#### INPUT:
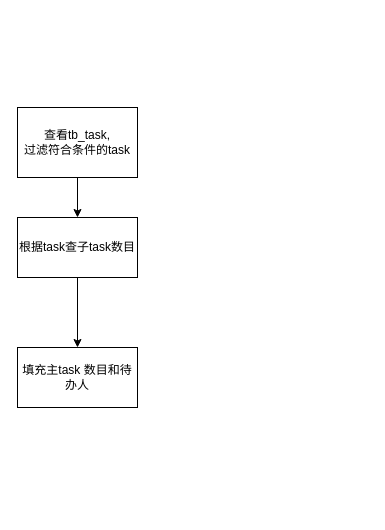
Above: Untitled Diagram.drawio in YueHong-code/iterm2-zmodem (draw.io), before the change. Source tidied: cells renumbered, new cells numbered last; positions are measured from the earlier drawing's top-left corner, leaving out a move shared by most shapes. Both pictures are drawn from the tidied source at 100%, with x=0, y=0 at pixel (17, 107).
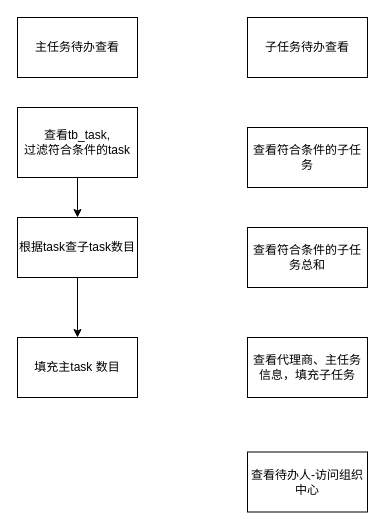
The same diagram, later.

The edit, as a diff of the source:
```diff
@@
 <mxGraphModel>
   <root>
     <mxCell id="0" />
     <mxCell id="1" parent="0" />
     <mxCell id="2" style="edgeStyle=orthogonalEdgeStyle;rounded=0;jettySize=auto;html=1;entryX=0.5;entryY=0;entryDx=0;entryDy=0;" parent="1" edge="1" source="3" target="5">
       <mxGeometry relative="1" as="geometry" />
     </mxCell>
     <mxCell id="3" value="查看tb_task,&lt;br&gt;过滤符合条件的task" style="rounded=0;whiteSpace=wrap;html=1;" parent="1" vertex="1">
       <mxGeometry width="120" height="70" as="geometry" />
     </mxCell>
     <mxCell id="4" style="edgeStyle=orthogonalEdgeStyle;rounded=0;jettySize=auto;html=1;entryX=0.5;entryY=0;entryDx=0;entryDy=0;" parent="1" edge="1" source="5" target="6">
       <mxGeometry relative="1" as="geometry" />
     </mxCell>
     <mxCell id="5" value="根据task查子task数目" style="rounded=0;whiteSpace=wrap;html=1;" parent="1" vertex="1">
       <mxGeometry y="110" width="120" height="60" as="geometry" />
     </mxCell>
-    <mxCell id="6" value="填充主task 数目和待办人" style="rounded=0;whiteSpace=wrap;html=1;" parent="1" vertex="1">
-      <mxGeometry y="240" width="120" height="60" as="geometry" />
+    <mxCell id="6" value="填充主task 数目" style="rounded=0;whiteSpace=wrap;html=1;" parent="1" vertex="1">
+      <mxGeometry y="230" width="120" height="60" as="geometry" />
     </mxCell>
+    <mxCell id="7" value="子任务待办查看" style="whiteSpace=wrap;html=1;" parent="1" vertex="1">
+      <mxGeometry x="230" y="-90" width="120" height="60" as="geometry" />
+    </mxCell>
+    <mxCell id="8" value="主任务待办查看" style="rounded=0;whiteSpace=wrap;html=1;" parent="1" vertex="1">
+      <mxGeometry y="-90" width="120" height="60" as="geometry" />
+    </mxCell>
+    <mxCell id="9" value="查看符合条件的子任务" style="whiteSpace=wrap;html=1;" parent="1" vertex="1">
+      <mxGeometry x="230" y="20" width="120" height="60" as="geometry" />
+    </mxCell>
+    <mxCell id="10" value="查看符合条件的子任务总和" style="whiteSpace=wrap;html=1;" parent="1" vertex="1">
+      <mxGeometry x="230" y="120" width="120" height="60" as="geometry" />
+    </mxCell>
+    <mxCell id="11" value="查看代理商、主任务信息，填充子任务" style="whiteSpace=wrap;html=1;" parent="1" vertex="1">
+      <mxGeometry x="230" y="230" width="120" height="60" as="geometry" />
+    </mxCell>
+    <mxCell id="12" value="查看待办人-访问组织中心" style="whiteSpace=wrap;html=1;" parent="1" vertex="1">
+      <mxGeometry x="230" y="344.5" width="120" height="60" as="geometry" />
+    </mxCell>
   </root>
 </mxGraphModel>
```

--

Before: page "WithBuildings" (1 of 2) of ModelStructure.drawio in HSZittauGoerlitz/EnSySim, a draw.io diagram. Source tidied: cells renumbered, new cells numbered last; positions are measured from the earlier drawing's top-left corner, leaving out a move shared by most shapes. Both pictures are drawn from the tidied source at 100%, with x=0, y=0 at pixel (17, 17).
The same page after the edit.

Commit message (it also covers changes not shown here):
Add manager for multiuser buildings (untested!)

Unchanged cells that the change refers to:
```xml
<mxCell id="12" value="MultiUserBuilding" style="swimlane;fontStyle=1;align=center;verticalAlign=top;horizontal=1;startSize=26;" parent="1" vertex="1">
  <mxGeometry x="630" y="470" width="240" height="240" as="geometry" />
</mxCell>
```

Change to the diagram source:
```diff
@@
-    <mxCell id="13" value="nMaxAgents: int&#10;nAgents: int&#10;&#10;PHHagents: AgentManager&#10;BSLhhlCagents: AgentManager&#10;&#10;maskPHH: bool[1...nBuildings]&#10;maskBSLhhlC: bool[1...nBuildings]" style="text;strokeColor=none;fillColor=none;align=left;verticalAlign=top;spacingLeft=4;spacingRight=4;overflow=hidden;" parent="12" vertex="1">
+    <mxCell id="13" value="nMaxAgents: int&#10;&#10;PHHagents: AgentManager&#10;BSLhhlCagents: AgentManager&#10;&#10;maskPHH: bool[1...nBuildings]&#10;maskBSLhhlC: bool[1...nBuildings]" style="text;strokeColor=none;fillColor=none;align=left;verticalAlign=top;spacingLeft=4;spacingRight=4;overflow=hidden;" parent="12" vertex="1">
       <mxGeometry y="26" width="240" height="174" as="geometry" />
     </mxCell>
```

#### EXERCISE DESCRIPTION:
Your job is to copy out every line from the records above that has the word "edge".

#### OUTPUT OF THE EXERCISE:
     <mxCell id="2" style="edgeStyle=orthogonalEdgeStyle;rounded=0;jettySize=auto;html=1;entryX=0.5;entryY=0;entryDx=0;entryDy=0;" parent="1" edge="1" source="3" target="5">
     <mxCell id="4" style="edgeStyle=orthogonalEdgeStyle;rounded=0;jettySize=auto;html=1;entryX=0.5;entryY=0;entryDx=0;entryDy=0;" parent="1" edge="1" source="5" target="6">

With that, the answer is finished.